**Task goal**. This exercise calls for duplicating every entry below exactly, without the images.

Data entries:
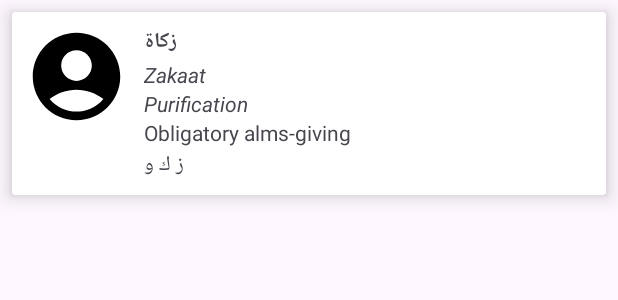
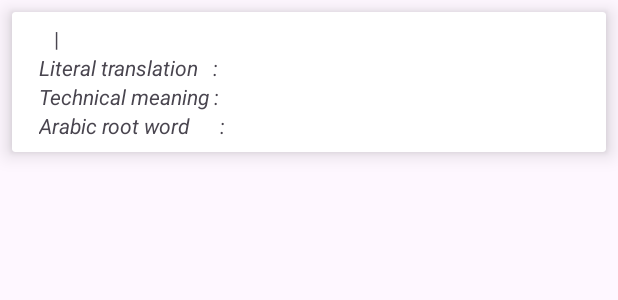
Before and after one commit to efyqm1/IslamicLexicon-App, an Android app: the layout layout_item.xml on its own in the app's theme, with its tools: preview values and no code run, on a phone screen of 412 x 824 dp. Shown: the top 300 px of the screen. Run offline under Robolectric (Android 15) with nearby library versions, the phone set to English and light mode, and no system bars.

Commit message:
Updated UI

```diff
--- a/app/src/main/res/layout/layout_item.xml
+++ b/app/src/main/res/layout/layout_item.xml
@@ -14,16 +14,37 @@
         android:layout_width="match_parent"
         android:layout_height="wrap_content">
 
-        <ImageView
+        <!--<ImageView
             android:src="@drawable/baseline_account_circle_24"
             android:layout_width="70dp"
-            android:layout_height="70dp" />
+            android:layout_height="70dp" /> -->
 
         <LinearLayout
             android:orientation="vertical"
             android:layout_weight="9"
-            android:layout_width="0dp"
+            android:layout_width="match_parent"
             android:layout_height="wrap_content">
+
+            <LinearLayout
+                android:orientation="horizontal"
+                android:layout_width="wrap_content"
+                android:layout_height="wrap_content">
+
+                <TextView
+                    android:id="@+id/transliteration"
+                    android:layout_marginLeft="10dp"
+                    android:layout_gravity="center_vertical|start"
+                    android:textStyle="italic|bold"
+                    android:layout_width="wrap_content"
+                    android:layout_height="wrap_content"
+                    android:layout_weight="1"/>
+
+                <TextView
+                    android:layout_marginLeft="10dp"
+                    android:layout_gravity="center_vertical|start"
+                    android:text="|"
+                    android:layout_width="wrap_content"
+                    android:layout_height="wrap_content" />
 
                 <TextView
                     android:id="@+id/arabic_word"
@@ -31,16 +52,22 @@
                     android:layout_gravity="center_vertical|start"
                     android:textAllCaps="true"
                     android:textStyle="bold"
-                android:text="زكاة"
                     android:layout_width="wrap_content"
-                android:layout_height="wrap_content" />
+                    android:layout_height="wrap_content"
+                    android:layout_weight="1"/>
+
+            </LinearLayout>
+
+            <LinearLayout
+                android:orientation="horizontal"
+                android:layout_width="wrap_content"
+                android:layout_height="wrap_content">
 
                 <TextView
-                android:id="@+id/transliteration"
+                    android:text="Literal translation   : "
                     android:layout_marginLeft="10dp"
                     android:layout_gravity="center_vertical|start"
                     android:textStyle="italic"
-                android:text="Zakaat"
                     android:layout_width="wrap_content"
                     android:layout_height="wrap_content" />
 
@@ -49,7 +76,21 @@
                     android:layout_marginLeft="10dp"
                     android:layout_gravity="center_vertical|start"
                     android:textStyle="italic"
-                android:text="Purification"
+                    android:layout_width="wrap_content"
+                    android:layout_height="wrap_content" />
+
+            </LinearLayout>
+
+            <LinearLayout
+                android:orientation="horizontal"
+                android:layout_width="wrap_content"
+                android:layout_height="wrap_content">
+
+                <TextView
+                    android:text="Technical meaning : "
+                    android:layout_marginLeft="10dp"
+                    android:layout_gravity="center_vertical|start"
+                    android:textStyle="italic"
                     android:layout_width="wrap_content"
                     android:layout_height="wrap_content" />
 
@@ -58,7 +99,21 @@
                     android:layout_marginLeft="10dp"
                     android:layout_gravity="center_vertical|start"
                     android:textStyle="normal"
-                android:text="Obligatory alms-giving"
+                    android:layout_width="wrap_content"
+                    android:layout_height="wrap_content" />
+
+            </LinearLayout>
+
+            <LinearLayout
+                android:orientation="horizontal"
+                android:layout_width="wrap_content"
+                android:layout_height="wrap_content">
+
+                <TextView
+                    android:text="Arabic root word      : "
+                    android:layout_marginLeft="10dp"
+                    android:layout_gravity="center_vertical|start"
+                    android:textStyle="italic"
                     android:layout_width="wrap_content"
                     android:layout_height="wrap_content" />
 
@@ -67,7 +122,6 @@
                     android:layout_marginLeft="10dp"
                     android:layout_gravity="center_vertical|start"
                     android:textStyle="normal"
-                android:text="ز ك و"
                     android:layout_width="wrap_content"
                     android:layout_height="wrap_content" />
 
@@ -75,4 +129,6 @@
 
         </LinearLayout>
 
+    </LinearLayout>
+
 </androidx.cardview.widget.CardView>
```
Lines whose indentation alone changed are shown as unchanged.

**Exercise response**.
Before and after one commit to efyqm1/IslamicLexicon-App, an Android app: the layout layout_item.xml on its own in the app's theme, with its tools: preview values and no code run, on a phone screen of 412 x 824 dp. Shown: the top 300 px of the screen. Run offline under Robolectric (Android 15) with nearby library versions, the phone set to English and light mode, and no system bars.

Commit message:
Updated UI

```diff
--- a/app/src/main/res/layout/layout_item.xml
+++ b/app/src/main/res/layout/layout_item.xml
@@ -14,16 +14,37 @@
         android:layout_width="match_parent"
         android:layout_height="wrap_content">
 
-        <ImageView
+        <!--<ImageView
             android:src="@drawable/baseline_account_circle_24"
             android:layout_width="70dp"
-            android:layout_height="70dp" />
+            android:layout_height="70dp" /> -->
 
         <LinearLayout
             android:orientation="vertical"
             android:layout_weight="9"
-            android:layout_width="0dp"
+            android:layout_width="match_parent"
             android:layout_height="wrap_content">
+
+            <LinearLayout
+                android:orientation="horizontal"
+                android:layout_width="wrap_content"
+                android:layout_height="wrap_content">
+
+                <TextView
+                    android:id="@+id/transliteration"
+                    android:layout_marginLeft="10dp"
+                    android:layout_gravity="center_vertical|start"
+                    android:textStyle="italic|bold"
+                    android:layout_width="wrap_content"
+                    android:layout_height="wrap_content"
+                    android:layout_weight="1"/>
+
+                <TextView
+                    android:layout_marginLeft="10dp"
+                    android:layout_gravity="center_vertical|start"
+                    android:text="|"
+                    android:layout_width="wrap_content"
+                    android:layout_height="wrap_content" />
 
                 <TextView
                     android:id="@+id/arabic_word"
@@ -31,16 +52,22 @@
                     android:layout_gravity="center_vertical|start"
                     android:textAllCaps="true"
                     android:textStyle="bold"
-                android:text="زكاة"
                     android:layout_width="wrap_content"
-                android:layout_height="wrap_content" />
+                    android:layout_height="wrap_content"
+                    android:layout_weight="1"/>
+
+            </LinearLayout>
+
+            <LinearLayout
+                android:orientation="horizontal"
+                android:layout_width="wrap_content"
+                android:layout_height="wrap_content">
 
                 <TextView
-                android:id="@+id/transliteration"
+                    android:text="Literal translation   : "
                     android:layout_marginLeft="10dp"
                     android:layout_gravity="center_vertical|start"
                     android:textStyle="italic"
-                android:text="Zakaat"
                     android:layout_width="wrap_content"
                     android:layout_height="wrap_content" />
 
@@ -49,7 +76,21 @@
                     android:layout_marginLeft="10dp"
                     android:layout_gravity="center_vertical|start"
                     android:textStyle="italic"
-                android:text="Purification"
+                    android:layout_width="wrap_content"
+                    android:layout_height="wrap_content" />
+
+            </LinearLayout>
+
+            <LinearLayout
+                android:orientation="horizontal"
+                android:layout_width="wrap_content"
+                android:layout_height="wrap_content">
+
+                <TextView
+                    android:text="Technical meaning : "
+                    android:layout_marginLeft="10dp"
+                    android:layout_gravity="center_vertical|start"
+                    android:textStyle="italic"
                     android:layout_width="wrap_content"
                     android:layout_height="wrap_content" />
 
@@ -58,7 +99,21 @@
                     android:layout_marginLeft="10dp"
                     android:layout_gravity="center_vertical|start"
                     android:textStyle="normal"
-                android:text="Obligatory alms-giving"
+                    android:layout_width="wrap_content"
+                    android:layout_height="wrap_content" />
+
+            </LinearLayout>
+
+            <LinearLayout
+                android:orientation="horizontal"
+                android:layout_width="wrap_content"
+                android:layout_height="wrap_content">
+
+                <TextView
+                    android:text="Arabic root word      : "
+                    android:layout_marginLeft="10dp"
+                    android:layout_gravity="center_vertical|start"
+                    android:textStyle="italic"
                     android:layout_width="wrap_content"
                     android:layout_height="wrap_content" />
 
@@ -67,7 +122,6 @@
                     android:layout_marginLeft="10dp"
                     android:layout_gravity="center_vertical|start"
                     android:textStyle="normal"
-                android:text="ز ك و"
                     android:layout_width="wrap_content"
                     android:layout_height="wrap_content" />
 
@@ -75,4 +129,6 @@
 
         </LinearLayout>
 
+    </LinearLayout>
+
 </androidx.cardview.widget.CardView>
```
Lines whose indentation alone changed are shown as unchanged.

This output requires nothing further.